According to Judy Wood, Ph.D., (www.judywood.com) and creator of the SAALE MODEL: A Systematic Approach for Adapting the Learning Environment, a hypothesis is a logical guess based on information collected and analyzed. Dr. Wood suggests that to change behavior, focus on the following:


1.       Determine the desired behavior. What would you like to see happen instead of the problem behavior? What are your behavior expectations of this student?


2.       Desired maintained consequences. What effect does the child's desired behavior have on the environment or him/herself? What can be done when the problem behaviors occur? What consequences and/or disciplinary actions will be used if behavior continues or escalates? What are the safety issues? How are we to address these issues?


3.       Develop an intervention to teach alternative behaviors. Is the behavior linked to a specific skill? Make changes to the environment that eliminates the possibility of the problem behavior. Provide classroom support for appropriate behavior.


Using Literature to Help with Self-Discipline

Did you know that between 4,000 and 5,000 books (Data from Children's Book Council) from picture books to young adult novels are published annually in the United States? Many focus on behavior and helping children develop self-esteem. As you read books to children, discuss how characters in the book lose their temper, make bad choices and choose unhealthy habits. Use this opportunity to make children aware of ways they can make better choices in daily activities.

The use of fables is limited, as young children do not understand the lesson in behavior. Yet, some of Aesop's Fables are never forgotten. Children should know the fables because they occupy a permanent place in our thinking and our speech. They also contain the distilled wisdom of the ages in memorable form.

"Grasshopper and the Ant,"

"The Lion and the Mouse"

"The Hare and the Tortoise."


Fairy Tales are magic stories that have entranced children for ages. In addition to the humor, nonsense and poetic beauty, they provide moral truths that are important for children to know.


Goldilocks and the Three Bears

The Little Red Hen

The Story of the Three Little Pigs


The Gingerbread Boy

Tale of Peter Rabbit


Modern Day Stories

Today, authors of children's literature deal with issues of our modern world. Yet, some things never change. Children continue to feel insecure, unloved and afraid. These factors often lead to behavior problems and a lack of self-discipline. Some helpful books include:


Mother, Mother, I Want Another by Maria Polushkin

The Very Quiet Cricket by Eric Carle

The Cat in the Hat by Dr. Seuss

Gregory, the Terrible Eater by Mitchell Sharmat

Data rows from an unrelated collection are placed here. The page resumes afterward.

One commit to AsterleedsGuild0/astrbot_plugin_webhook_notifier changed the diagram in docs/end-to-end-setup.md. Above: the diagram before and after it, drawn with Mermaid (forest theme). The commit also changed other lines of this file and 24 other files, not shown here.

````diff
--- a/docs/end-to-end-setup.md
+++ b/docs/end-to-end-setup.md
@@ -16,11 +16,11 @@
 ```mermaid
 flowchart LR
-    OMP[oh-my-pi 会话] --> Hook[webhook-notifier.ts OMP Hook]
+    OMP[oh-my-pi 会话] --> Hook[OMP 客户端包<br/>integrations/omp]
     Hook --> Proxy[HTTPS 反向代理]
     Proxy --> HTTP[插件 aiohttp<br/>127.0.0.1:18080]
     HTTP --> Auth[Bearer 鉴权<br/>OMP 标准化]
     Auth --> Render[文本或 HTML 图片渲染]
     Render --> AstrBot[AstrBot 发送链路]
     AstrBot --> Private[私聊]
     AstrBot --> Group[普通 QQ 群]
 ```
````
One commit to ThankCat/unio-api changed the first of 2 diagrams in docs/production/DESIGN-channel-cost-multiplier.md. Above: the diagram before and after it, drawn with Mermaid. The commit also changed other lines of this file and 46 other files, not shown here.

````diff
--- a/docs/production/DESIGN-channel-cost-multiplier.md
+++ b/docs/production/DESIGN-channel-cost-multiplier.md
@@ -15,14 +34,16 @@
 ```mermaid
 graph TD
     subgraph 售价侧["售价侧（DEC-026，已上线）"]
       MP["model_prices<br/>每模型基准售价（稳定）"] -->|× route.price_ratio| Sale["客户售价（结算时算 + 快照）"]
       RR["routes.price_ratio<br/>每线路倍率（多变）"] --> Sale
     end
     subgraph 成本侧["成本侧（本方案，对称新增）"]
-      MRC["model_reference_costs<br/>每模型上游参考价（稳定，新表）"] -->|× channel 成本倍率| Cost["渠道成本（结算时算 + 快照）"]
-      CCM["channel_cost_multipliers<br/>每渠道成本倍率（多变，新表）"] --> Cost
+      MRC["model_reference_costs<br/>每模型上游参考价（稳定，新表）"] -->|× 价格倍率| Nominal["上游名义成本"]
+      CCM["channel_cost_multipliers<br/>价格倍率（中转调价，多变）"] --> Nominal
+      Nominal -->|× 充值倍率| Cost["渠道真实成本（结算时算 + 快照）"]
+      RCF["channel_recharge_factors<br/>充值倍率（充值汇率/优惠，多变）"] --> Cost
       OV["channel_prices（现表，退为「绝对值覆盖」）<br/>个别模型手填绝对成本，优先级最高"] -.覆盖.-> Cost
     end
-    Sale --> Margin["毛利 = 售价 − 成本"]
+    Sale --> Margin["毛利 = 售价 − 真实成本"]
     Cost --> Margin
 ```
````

Sometimes I Get Angry by Jane Werner Watson

And My Mean Old Mother Will be Sorry by Martha G. Alexander



Parents and caregivers need an endless supply of understanding and energy to help children develop self-control. Yet, one of the highest goals of adults is to help children develop a respect for themselves and other individuals. As children internalize this respect, they will become responsible for their own behavior.

Carolyn Ross Tomlin, Jackson, TN writes on issues that promote educational values.


Havighurst, R.J. (1972). Developmental Task and Education, 3rded. New York: David McKay Co.

Scholer, S. (2002). Play Nicely. Nashville: Vanderbilt University.

Wood, J. (2001). The SALLE Model for Reaching the Hard to Teach. Judy Wood: Midlothian, VA.